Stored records
/---

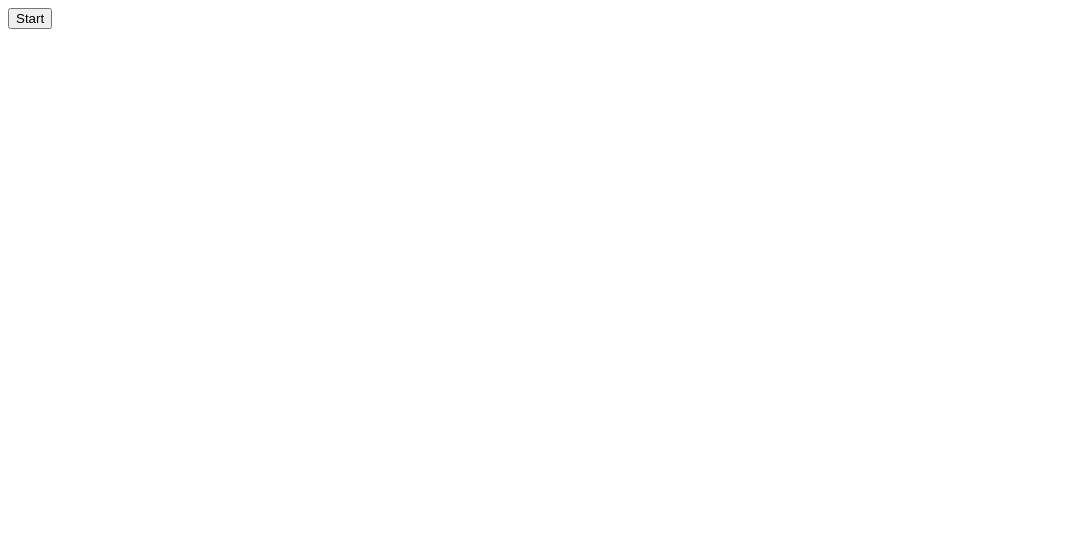
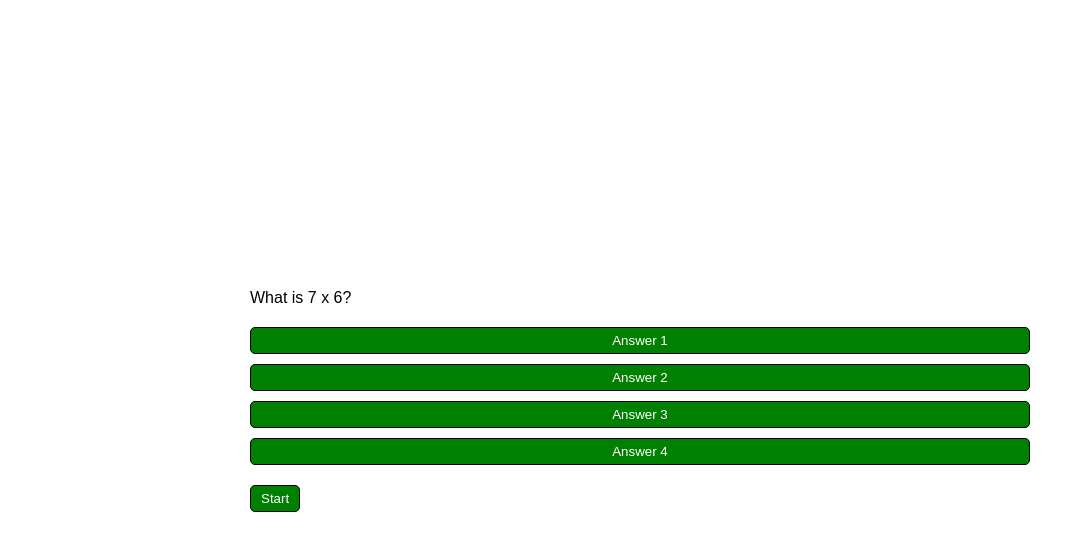
Before and after one commit to Erock42/Quiz-App, a plain HTML site: page index.html in a window 1280 px wide. Both pictures are taken after a click on the button "Start". Shown: the whole page, without its empty margins (0-1085 px from the left). Drawn offline with Linux system fonts and the light colour scheme.

Commit message:
start button initializes functions, 1st question appears

```diff
--- a/assets/css/stylesheet.css
+++ b/assets/css/stylesheet.css
@@ -0,0 +1,40 @@
+*, *::before, *::after {
+    box-sizing: border-box;
+    font-family: Arial, Helvetica, sans-serif;
+}
+
+body {
+    padding: 0;
+    margin: 0;
+    display: flex;
+    width: 100vw;
+    height: 100vh;
+    justify-content: center;
+    align-items: center;
+}
+
+.container {
+    width: 800px;
+    max-width: 80%;
+    padding: 10px;
+}
+
+.btn-grid {
+    display: grid;
+    grid-template-columns: auto;
+    gap: 10px;
+    margin: 20px 0;
+}
+
+.btn {
+background: green;
+border: 1px solid black;
+border-radius: 5px;
+padding: 5px 10px;
+color: white;
+outline: none;
+}
+
+.start-btn {
+
+}
--- a/assets/javascript/script.js
+++ b/assets/javascript/script.js
@@ -0,0 +1,43 @@
+const startButton = document.getElementById('start-btn')
+const questionContainerElement = document.getElementById
+('question-container')
+const questionElement = document.getElementById('question')
+const answerButtonElement = document.getElementById('answer-buttons')
+let shuffledQuestions, currentQuestionIndex
+
+startButton.addEventListener('click', startGame)
+
+function startGame() {
+    //console.log(started)
+    startButton.classList.add('hide')
+    shuffledQuestions = questions.sort(() => Math.random() - .5)
+    currentQuestionIndex = 0
+    questionContainerElement.classList.remove('hide')
+    setNextQuestion()
+}
+
+function setNextQuestion() {
+    showQuestion(shuffledQuestions[currentQuestionIndex])
+
+}
+
+function showQuestion(question){
+    questionElement.innerText = question.question
+
+}
+
+function selectAnswer() {
+
+}
+
+const questions = [
+    {
+        question: 'What is 7 x 6?',
+        answers: [
+            { text: '42', correct: true},
+            { text: '32', correct: false},
+            { text: '76', correct: false},
+            { text: '54', correct: false}
+        ]
+    }
+]
--- a/index.html
+++ b/index.html
@@ -4,11 +4,23 @@
     <meta charset="UTF-8">
     <meta http-equiv="X-UA-Compatible" content="IE=edge">
     <meta name="viewport" content="width=device-width, initial-scale=1.0">
+    <link href="assets/css/stylesheet.css" rel="stylesheet">
+    <script defer src="assets/javascript/script.js"></script>
+
     <title>Quiz App</title>
-</head>
+    </head>
+
 <body>
     <div class="container">
-        <div id="question-container" class="hide"></div>
+        <div id="question-container" class="hide">
+            <div id="question">Question</div>
+            <div id="answer-buttons" class="btn-grid">
+                <button class="btn">Answer 1</button>
+                <button class="btn">Answer 2</button>
+                <button class="btn">Answer 3</button>
+                <button class="btn">Answer 4</button>
+            </div>
+        </div>
         <div class="controls">
            <button id="start-btn" class="start-btn btn">Start</button>
         </div>
```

\---

- _TASK OBJECTIVE_: Pick out the lines above containing the word "const", then copy them.

- _WRITTEN ANSWER_:
+const startButton = document.getElementById('start-btn')
+const questionContainerElement = document.getElementById
+const questionElement = document.getElementById('question')
+const answerButtonElement = document.getElementById('answer-buttons')
+const questions = [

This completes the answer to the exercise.